Kosoto gari is a small reap applied to uke’s foot at the moment uke is stepping forward or backward. Timing is essential in this throw, along with good kuzushi so that uke’s posture is captured and he is unable to escape.
Ouchi gaeshi is a counter throw applied when uke is attacking with ouchi gari. There are several ways to apply the throw in different directions. The most basic and common method is explained here.
Osoto gaeshi is a counter throw to the always popular osoto gari attack. It is deceptively simple and is an important throw to learn early, maybe as your first counter throw. It is common to face weak osoto gari attacks when you are new and osoto gaeshi can be used to turn such attacks to your advantage. Knowledge of osoto gaeshi prevents your attacker from performing osoto gari without complete control because the position will be reversed and the attacker will be thrown instead.
Hiza guruma is the second throw in the standard teaching syllabus (gokyo no waza) of Kodokan Judo. It was a favorite throw of Dutchman Anton Geesink who was the first non-Japanese judo competitor to win the World Championships (1961) and Olympic Gold Medal (1964).
Kosoto gake is similar to kosoto gari, but is usually applied when uke has more weight on the foot you are attacking so it is not easy to reap the foot out. After hooking his leg, you can either lift uke and scoop the leg out or trap his leg and lean on him until he falls.
The basic principle in sukui nage is to use your hands to scoop uke’s legs out from under him as you rotate his upper body to the ground. The classic version described here is well suited for self-defense, but there are newer versions that are used in competition and randori. One such application is sometimes called te guruma but is classified as sukui nage by the Kodokan.
Ippon seoinage is a version of seoinage that was first recognized by the Kodokan as a distinct throw in 1997 after a review by the Kodokan Waza Research Institute. It conforms to the basic principle of seoinage – to load uke onto your back and throw him or her over the shoulder – but differs in application because of the position of the hands, both controlling one side of uke. Ippon seoinage is included in the first group of throws of the nage no kata where it is used to defend against a blow to the head. It is a very effective throw for self-defense since it can be performed without a judogi, but it is also quite popular in free practice and competition.

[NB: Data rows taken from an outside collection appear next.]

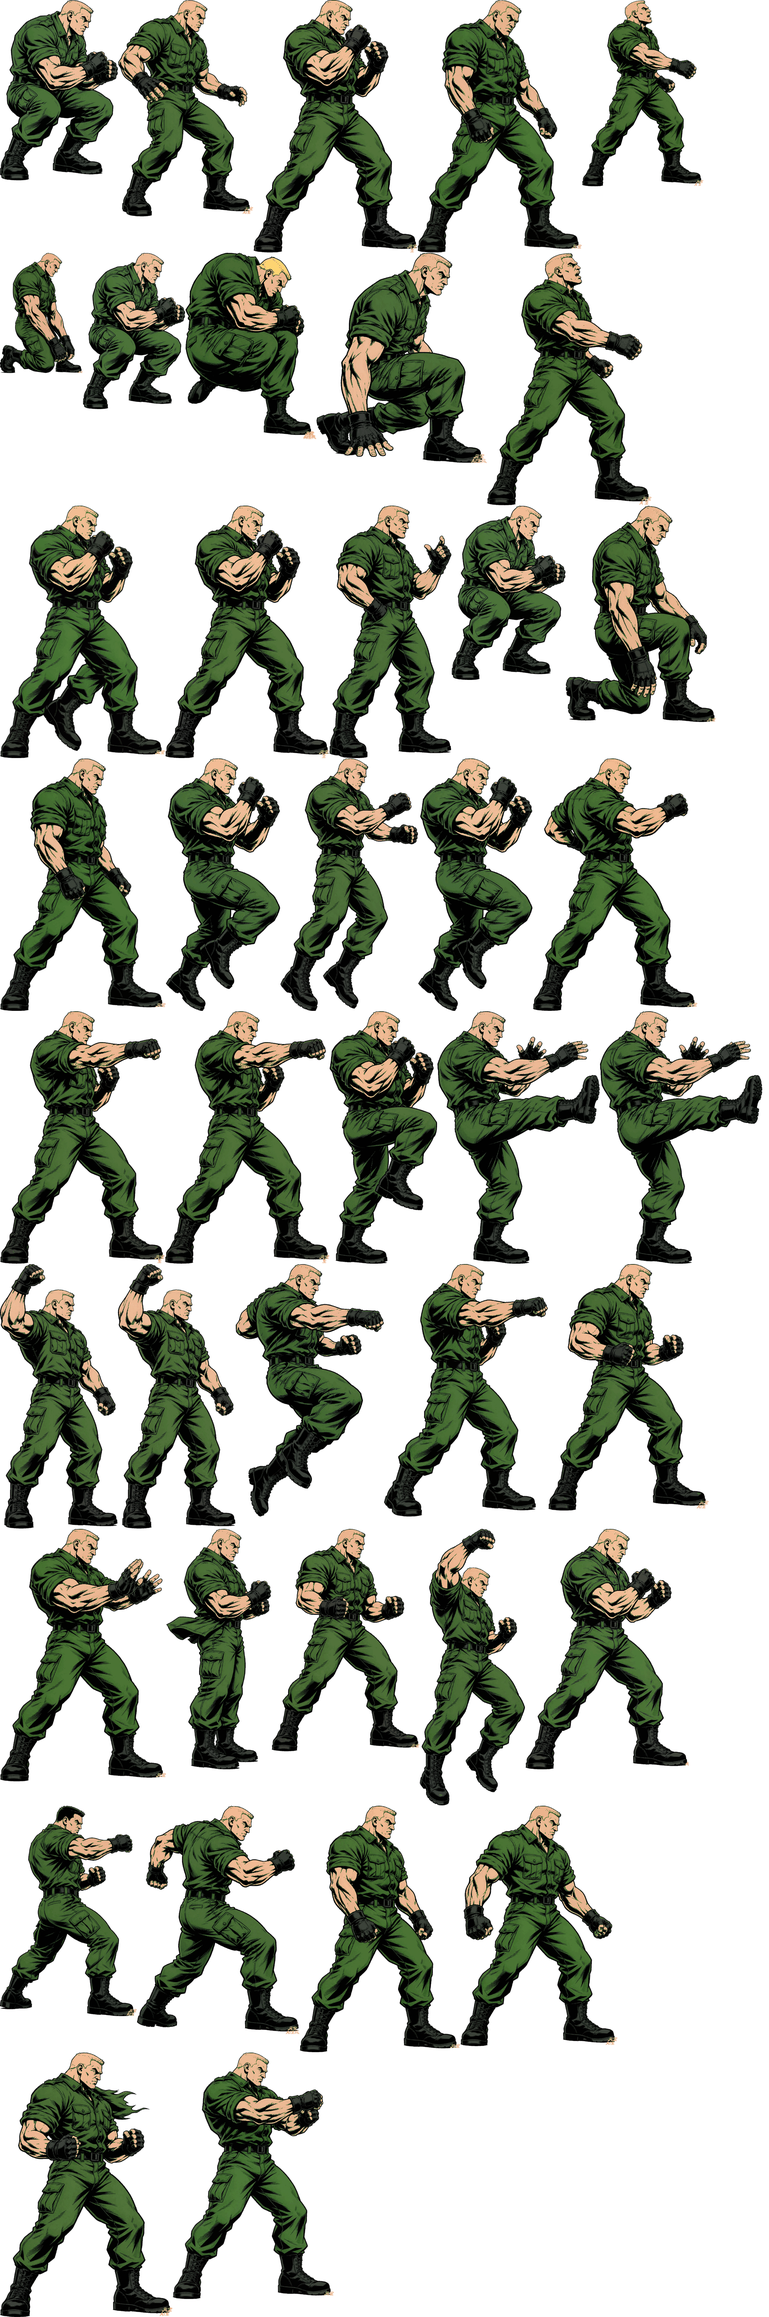
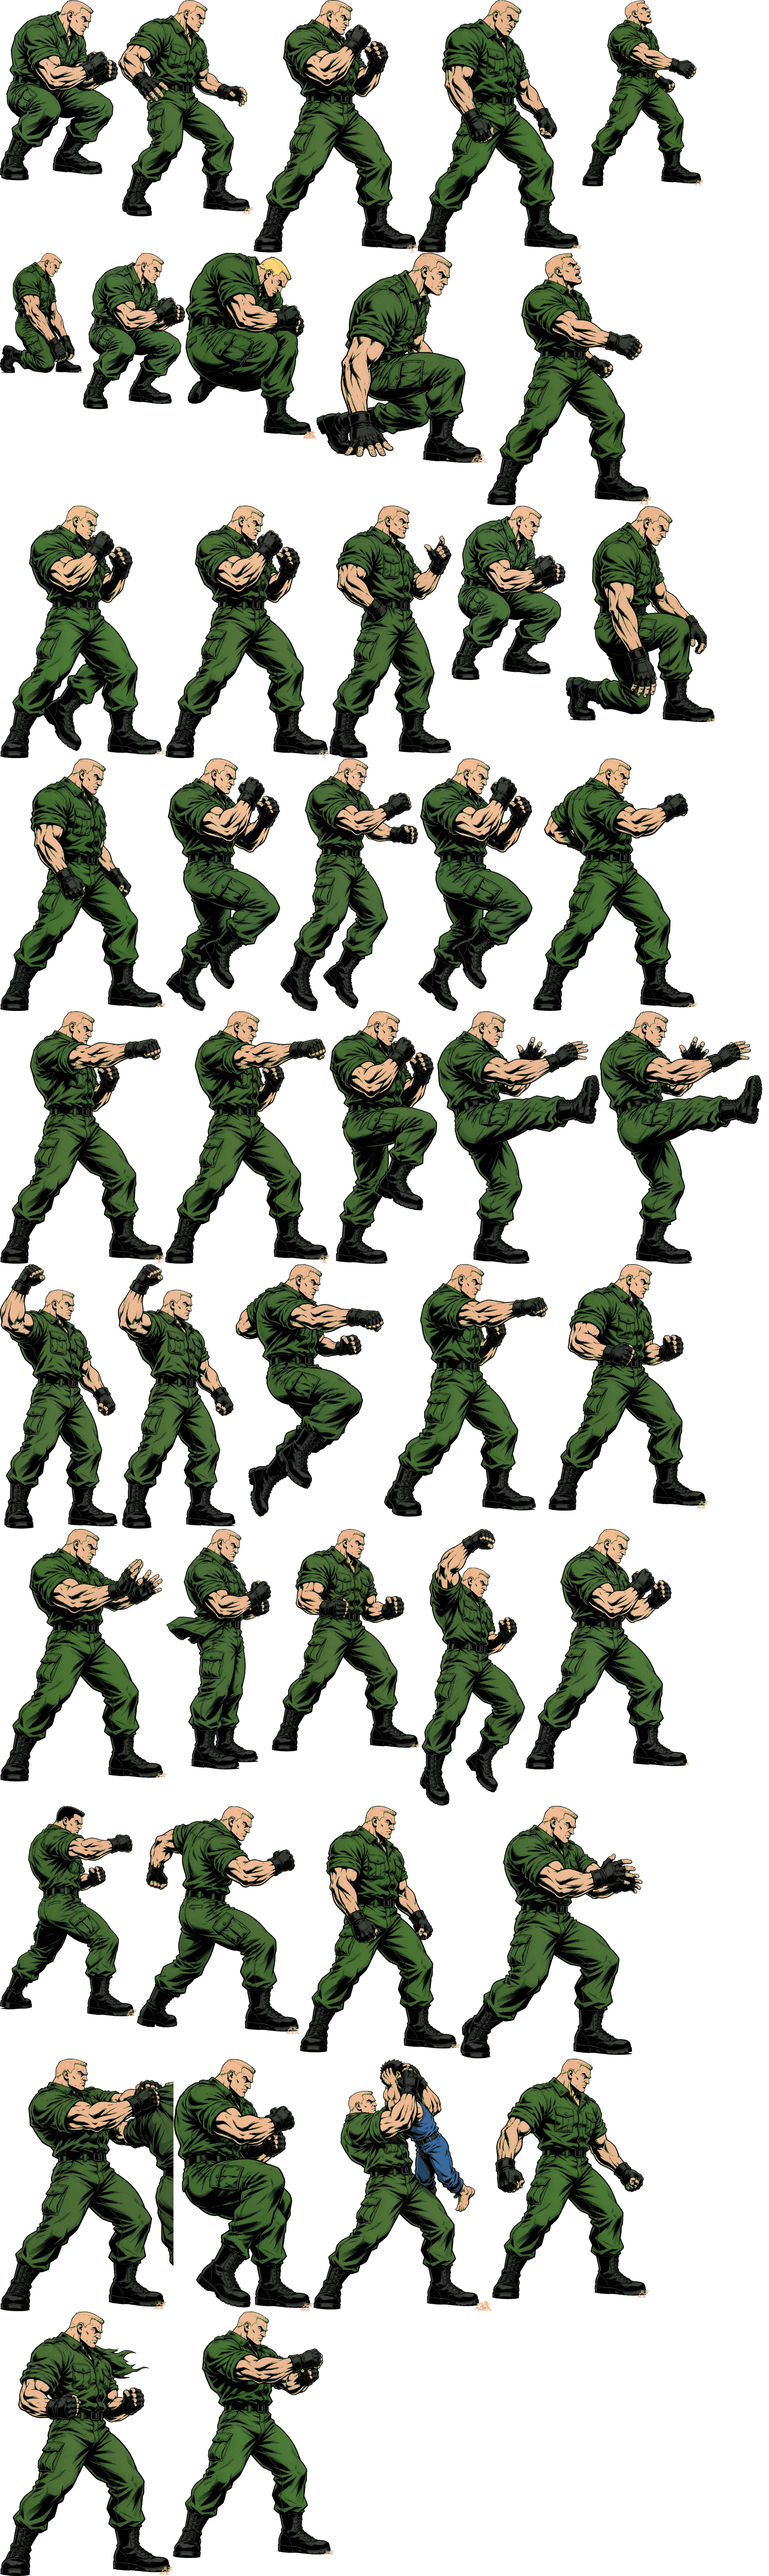
批次 20261027-0748 · [T265] 动作专属化 14/27：Ralf + Clark 各 4 招
改了什么：
- gen-poses 加 8 条（Ralf：橙红火花连打/拖气浪套索臂/飞扑拳/大片冲击波；
  Clark：双臂张开擒抱/抓住甩过头顶/抱人侧滚/高举对手）
- build-sheet 加 ralfspecial1-3 + ralfsuper、clarkspecial1-3 + clarksuper，
  并更新 EXCLUSIVE_OWNER
- poses.ts 加 8 个兜底（key = anim 名）
- ralf.ts / clark.ts 各改 5 处

Clark 是纯投技角色（5 个必杀数据里全是 throwStart），所以动作全部围绕"抓、摔、举"
——和 Ralf 的"拳拳到肉"形成对照。

意外收获：Clark 的投技图里 AI 主动画出了被摔的对手（尤其"高举过头顶"那张，
对手整个人在空中），表现力比预想强。

怎么验证的：打包两个角色都检查了错误（grep -qi error），失败=0；art:check 通过；
npm run check 995 条全绿

diff --git a/src/data/chars/ralf.ts b/src/data/chars/ralf.ts
@@ -27,7 +27,7 @@ export const RALF: CharDef = {
 
     // ---------------------------------------------------------------- 必杀技
     // バルカンパンチ：原地连打五段
-    '236A': mv('236A', 'バルカンパンチ', 'punchLight', 48, 'special', [
+    '236A': mv('236A', 'バルカンパンチ', 'ralfspecial1', 48, 'special', [
       hit('h1', { box: { x: 10, y: -64, w: 28, h: 14 }, frames: [7, 9], damage: 22, hitStun: 12, hitstop: 5, meterGain: 4 }),
       hit('h2', { box: { x: 10, y: -64, w: 28, h: 14 }, frames: [12, 14], damage: 20, hitStun: 12, hitstop: 5, meterGain: 4 }),
       hit('h3', { box: { x: 10, y: -64, w: 28, h: 14 }, frames: [17, 19], damage: 20, hitStun: 12, hitstop: 5, meterGain: 4 }),
@@ -44,7 +44,7 @@ export const RALF: CharDef = {
     ], { input: { motion: '236', buttons: ['A'] } }),
 
     // ラリアット：突进球
-    '214A': mv('214A', 'ラリアット', 'punchHeavy', 38, 'special', [
+    '214A': mv('214A', 'ラリアット', 'ralfspecial2', 38, 'special', [
       hit('h1', {
         box: { x: 14, y: -64, w: 34, h: 20 },
         frames: [10, 14],
@@ -58,7 +58,7 @@ export const RALF: CharDef = {
     ], { input: { motion: '214', buttons: ['A'] }, travel: 64, travelFrames: 15 }),
 
     // ダイビングパンチ：跳起下砸（中段）
-    '214B': mv('214B', 'ダイビングパンチ', 'punchHeavy', 40, 'special', [
+    '214B': mv('214B', 'ダイビングパンチ', 'ralfspecial3', 40, 'special', [
       hit('h1', {
         box: { x: 12, y: -62, w: 32, h: 24 },
         frames: [13, 17],
@@ -88,7 +88,7 @@ export const RALF: CharDef = {
     ], { input: { motion: '623', buttons: ['A'] }, invuln: [{ frames: [1, 5], kind: 'full' }] }),
 
     // ---------------------------------------------------------------- 超必杀
-    '236236A': mv('236236A', 'バリバリバルカンパンチ', 'special', 64, 'super', [
+    '236236A': mv('236236A', 'バリバリバルカンパンチ', 'ralfsuper', 64, 'super', [
       hit('h1', { box: { x: 10, y: -66, w: 30, h: 16 }, frames: [8, 10], damage: 30, hitStun: 14, hitstop: 6, meterGain: 0 }),
       hit('h2', { box: { x: 10, y: -66, w: 30, h: 16 }, frames: [14, 16], damage: 28, hitStun: 14, hitstop: 6, meterGain: 0 }),
       hit('h3', { box: { x: 10, y: -68, w: 32, h: 18 }, frames: [20, 22], damage: 28, hitStun: 14, hitstop: 6, meterGain: 0 }),
@@ -103,7 +103,7 @@ export const RALF: CharDef = {
       }),
     ], { input: { motion: '236236', buttons: ['A'] }, meterCost: 50 }),
 
-    '2363214A': mv('2363214A', 'ギャラクティカファントム', 'special', 72, 'super', [
+    '2363214A': mv('2363214A', 'ギャラクティカファントム', 'ralfsuper', 72, 'super', [
       hit('h1', {
         box: { x: 10, y: -66, w: 34, h: 22 },
         frames: [12, 16],

diff --git a/src/render/poses.ts b/src/render/poses.ts
@@ -610,6 +610,15 @@ export const POSE_LIBRARY: Record<string, Pose> = {
   leonaspecial2: { frameDuration: 1, loop: false, exclusive: 'leona', frames: [f({ head: p(3, -66), neck: p(3, -56), hip: p(0, -36), armFront: [p(12, -60), p(18, -30)], armBack: [p(-8, -50), p(-12, -42)] })] },
   leonaspecial3: { frameDuration: 1, loop: false, exclusive: 'leona', frames: [f({ head: p(4, -54), neck: p(4, -46), hip: p(-2, -28), armFront: [p(14, -34), p(24, -20)], armBack: [p(-10, -46), p(-16, -38)] })] },
   leonasuper: { frameDuration: 1, loop: false, exclusive: 'leona', frames: [f({ head: p(0, -70), neck: p(0, -60), hip: p(0, -38), armFront: [p(16, -58), p(30, -54)], armBack: [p(-14, -58), p(-28, -54)] })] },
+  // Ralf / Clark 专属必杀的兜底（key 与 anim 名一致）
+  ralfspecial1: { frameDuration: 1, loop: false, exclusive: 'ralf', frames: [f({ head: p(6, -68), neck: p(6, -58), hip: p(2, -37), armFront: [p(20, -56), p(32, -54)], armBack: [p(8, -56), p(20, -54)] })] },
+  ralfspecial2: { frameDuration: 1, loop: false, exclusive: 'ralf', frames: [f({ head: p(4, -66), neck: p(3, -56), hip: p(0, -36), armFront: [p(18, -58), p(30, -62)], armBack: [p(-14, -48), p(-20, -40)] })] },
+  ralfspecial3: { frameDuration: 1, loop: false, exclusive: 'ralf', frames: [f({ head: p(8, -64), neck: p(8, -54), hip: p(3, -34), armFront: [p(18, -50), p(30, -46)], armBack: [p(-10, -46), p(-16, -40)] })] },
+  ralfsuper: { frameDuration: 1, loop: false, exclusive: 'ralf', frames: [f({ head: p(6, -68), neck: p(6, -58), hip: p(2, -37), armFront: [p(20, -56), p(34, -54)], armBack: [p(10, -56), p(24, -54)] })] },
+  clarkspecial1: { frameDuration: 1, loop: false, exclusive: 'clark', frames: [f({ head: p(6, -64), neck: p(6, -54), hip: p(2, -34), armFront: [p(16, -52), p(26, -48)], armBack: [p(-10, -52), p(-20, -48)] })] },
+  clarkspecial2: { frameDuration: 1, loop: false, exclusive: 'clark', frames: [f({ head: p(-4, -60), neck: p(-4, -52), hip: p(-2, -32), armFront: [p(10, -62), p(14, -78)], armBack: [p(-8, -56), p(-12, -72)] })] },
+  clarkspecial3: { frameDuration: 1, loop: false, exclusive: 'clark', frames: [f({ head: p(4, -52), neck: p(4, -44), hip: p(0, -26), armFront: [p(12, -38), p(18, -30)], armBack: [p(-8, -38), p(-14, -30)] })] },
+  clarksuper: { frameDuration: 1, loop: false, exclusive: 'clark', frames: [f({ head: p(-2, -66), neck: p(-2, -56), hip: p(0, -38), armFront: [p(8, -78), p(10, -94)], armBack: [p(-8, -78), p(-10, -94)] })] },
   /** 升龙系：整个人向上冲，手臂上举 */
   specialUppercut: {
     frameDuration: 1,

diff --git a/src/data/chars/clark.ts b/src/data/chars/clark.ts
@@ -27,7 +27,7 @@ export const CLARK: CharDef = {
 
     // ---------------------------------------------------------------- 必杀技
     // マウントタックル：贴身抓取（摔投）
-    '236A': mv('236A', 'マウントタックル', 'throwStart', 46, 'throw', [
+    '236A': mv('236A', 'マウントタックル', 'clarkspecial1', 46, 'throw', [
       hit('h1', {
         box: { x: 4, y: -62, w: 32, h: 46 },
         frames: [6, 10],
@@ -42,7 +42,7 @@ export const CLARK: CharDef = {
     ], { input: { motion: '236', buttons: ['A'] }, blockable: false }),
 
     // フランケンシュタイナー：反摔
-    '63214B': mv('63214B', 'フランケンシュタイナー', 'throwStart', 52, 'throw', [
+    '63214B': mv('63214B', 'フランケンシュタイナー', 'clarkspecial2', 52, 'throw', [
       hit('h1', {
         box: { x: 4, y: -64, w: 32, h: 48 },
         frames: [8, 12],
@@ -57,7 +57,7 @@ export const CLARK: CharDef = {
     ], { input: { motion: '63214', buttons: ['B'] }, blockable: false }),
 
     // スーパーアルゼンチンバックブリーカー：更大伤害的抓取
-    '63214A': mv('63214A', 'スーパーアルゼンチン', 'throwStart', 56, 'throw', [
+    '63214A': mv('63214A', 'スーパーアルゼンチン', 'clarksuper', 56, 'throw', [
       hit('h1', {
         box: { x: 4, y: -64, w: 32, h: 48 },
         frames: [10, 14],
@@ -72,7 +72,7 @@ export const CLARK: CharDef = {
     ], { input: { motion: '63214', buttons: ['A'] }, blockable: false }),
 
     // ローリングクレイドル：突进摔（这段是打判定，不是抓）
-    '623A': mv('623A', 'ローリングクレイドル', 'punchHeavy', 40, 'special', [
+    '623A': mv('623A', 'ローリングクレイドル', 'clarkspecial3', 40, 'special', [
       hit('h1', {
         box: { x: 6, y: -86, w: 28, h: 58 },
         frames: [5, 11],
@@ -87,7 +87,7 @@ export const CLARK: CharDef = {
 
     // ---------------------------------------------------------------- 超必杀
     // アルティメットアルゼンチン：不可防的抓取超必杀
-    '236236A': mv('236236A', 'アルティメットアルゼンチン', 'throwStart', 72, 'super', [
+    '236236A': mv('236236A', 'アルティメットアルゼンチン', 'clarksuper', 72, 'super', [
       hit('h1', {
         box: { x: 4, y: -64, w: 34, h: 50 },
         frames: [8, 12],

diff --git a/docs/MOVE-PER-CHAR.md b/docs/MOVE-PER-CHAR.md
@@ -72,8 +72,8 @@ mv('236A', '百拾四式・荒咬', 'punchLight', 26, 'special', [...])
 | 8 | ロバート robert | 龍撃拳 / 幻影脚・連 / 昇龍脚 / 龍虎乱舞 | **done** |
 | 9 | ユリ yuri | 虎煌拳 / 百烈拳 / 百合脚 / 覇王翔吼拳 | **done** |
 | 10 | レオナ leona | ボルテックランチャー / ムーンスラッシャー / グランドセイバー / Vスラッシャー | **done** |
-| 11 | ラルフ ralf | バルカンパンチ / ギャラクティカファントム / ラルフキック / スーパーダブルウルフ | - |
-| 12 | クラーク clark | バルカンパンチ / アージェントナックル / シャイニングウィザード / ウルトラアージェント | - |
+| 11 | ラルフ ralf | バルカンパンチ / ラリアット / ダイビングパンチ / ギャラクティカファントム | **done** |
+| 12 | クラーク clark | マウントタックル / フランケンシュタイナー / ローリングクレイドル / アルティメットアルゼンチン | **done** |
 | 13 | アテナ athena | サイコボール / サイコソード / フェニックスアロー / シャイニングクリスタルビット | **done** |
 | 14 | 椎拳崇 kensou | 超球弾 / 龍爪撃 / 仙氣発勁 / 醒眼仙朧撃 | - |
 | 15 | 鎮元斎 chin | 気孔掌 / 大車輪 / 酔操牙 / 酔杯殺 | - |
@@ -90,7 +90,7 @@ mv('236A', '百拾四式・荒咬', 'punchLight', 26, 'special', [...])
 | 26 | 暴走庵 orochi_iori | 百八式・闇払い / 百式・鬼焼き / 屑風 / 禁千弐百拾八式・八稚女 | - |
 | 27 | 覚醒レオナ orochi_leona | グランドセイバー / ムーンストライカー / Xキャリバー / リボルブブラスター | - |
 
-**完成度：12 / 27**
+**完成度：14 / 27**
 
 ## 六、已完成记录
 
@@ -263,6 +263,31 @@ benispecial1: {
 | ムーンスラッシャー（214B） | `leonaspecial2` | 手臂拉出**弧月形光刃** |
 | グランドセイバー（623A） | `leonaspecial3` | 贴地斩、地面擦出光痕 |
 | Vスラッシャー（超必杀） | `leonasuper` | **巨大 V 字形光刃** |
+
+### 13. Ralf（done）
+
+军用格斗、爆发力、橙红色冲击：
+
+| 招式 | 专属动画 | 出图效果 |
+|---|---|---|
+| バルカンパンチ（236A） | `ralfspecial1` | 连打、拳前**橙红火花** |
+| ラリアット（214A） | `ralfspecial2` | 手臂横甩、拖出橙红气浪 |
+| ダイビングパンチ（214B） | `ralfspecial3` | 飞扑出拳、带火光 |
+| ギャラクティカファントム（超必杀） | `ralfsuper` | 双拳轰出、**大片橙红冲击波** |
+
+### 14. Clark（done）
+
+职业摔角、纯投技、力量型无属性——**这一批 AI 主动把"被摔的对手"也画进去了**：
+
+| 招式 | 专属动画 | 出图效果 |
+|---|---|---|
+| マウントタックル（236A） | `clarkspecial1` | 双臂张开扑上去 |
+| フランケンシュタイナー（63214B） | `clarkspecial2` | **抓住对手甩过头顶** |
+| ローリングクレイドル（623A） | `clarkspecial3` | 抱住对手侧滚翻转 |
+| アルティメットアルゼンチン（超必杀） | `clarksuper` | **把对手高举过头顶** |
+
+> Clark 的 5 个必杀**全是投技**（数据里 `throwStart`），所以动作全部围绕"抓、摔、举"，
+> 和 Ralf 那种"拳拳到肉"正好是一对对照。
 
 ## 七、执行约定
 

diff --git a/.continue/doing/59bce7.md b/.continue/doing/59bce7.md
@@ -1,0 +1,14 @@
+# 队列 · 会话 59bce766a368447cf9cf15c7e36322c83
+
+> 状态：执行中
+> 创建：2026-10-27
+> 批次：20261027-0748
+
+> 本批目标：动作专属化第 13、14 个角色（Ralf、Clark）。
+
+- [x] [T265] Ralf + Clark 各 4 个必杀专属动作（14/27）→ 出图 + 数据 + 打包验证
+  - 做了什么：①`gen-poses.mjs` 加 8 条（Ralf：橙红火花连打/拖气浪套索臂/飞扑拳/大片冲击波；Clark：双臂张开擒抱/抓住甩过头顶/抱人侧滚/高举对手）；②`build-sheet.mjs` 加 `ralfspecial1-3`+`ralfsuper`、`clarkspecial1-3`+`clarksuper`，并更新 `EXCLUSIVE_OWNER`；③`poses.ts` 加 8 个兜底（key = anim 名）；④`ralf.ts`/`clark.ts` 各改 5 处
+  - **Clark 是纯投技角色**（5 个必杀数据里全是 `throwStart`），所以动作全部围绕"抓、摔、举"——和 Ralf 的"拳拳到肉"形成对照
+  - **意外收获**：Clark 的投技图里 AI **主动画出了被摔的对手**（尤其"高举过头顶"那张，对手整个人在空中），表现力比预想强
+  - 验证：打包两个角色都检查了错误（`grep -qi error`），失败=0；`art:check` 通过；`npm run check` **995 条全绿**
+  - 批次：20261027-0748

diff --git a/.continue/TASKS.md b/.continue/TASKS.md
@@ -283,3 +283,4 @@
 - [x] T262 角色动作专属化 8/27：Andy + Joe 各 4 招；修 exclusive 动画被跨角色打包的 bug
 - [x] T263 角色动作专属化 10/27：獠（橙黄气）+ Robert（青白气）各 4 招
 - [x] T264 角色动作专属化 12/27：Yuri（粉白气）+ Leona（蓝白光刃）各 4 招
+- [x] T265 角色动作专属化 14/27：Ralf（橙红冲击）+ Clark（纯投技）各 4 招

Obi otoshi is very similar to sukuinage (scooping throw) in the foot position and the direction of the throw. The difference is in the hand position. One hand grabs the front of the belt in obi otoshi, instead of both hands grabbing the legs of uke. Because grabbing the belt is restricted under competition rules and grabbing the front of the belt gives away your intentions, there are seldom opportunities to apply this throw.
Morote gari is a hand throw that involves grabbing both of your partner’s legs and reaping them out. It has been officially recognized by the Kodokan as a judo throw since 1982 and had been used in competition for years, but under current IJF competition rules (as of 2014) this technique is no longer permitted. It is called a double leg takedown in wrestling.
Tai otoshi is a hand throw that should generate a lot of power with very little contact. It can create one of the hardest falls in judo, yet it relies on timing and kuzushi rather than lifting. The power comes from a fast rotating action that drives uke right into the mat. It is a very common throw, but one which must be studied thoroughly to have any chance of using it successfully on a resisting opponent.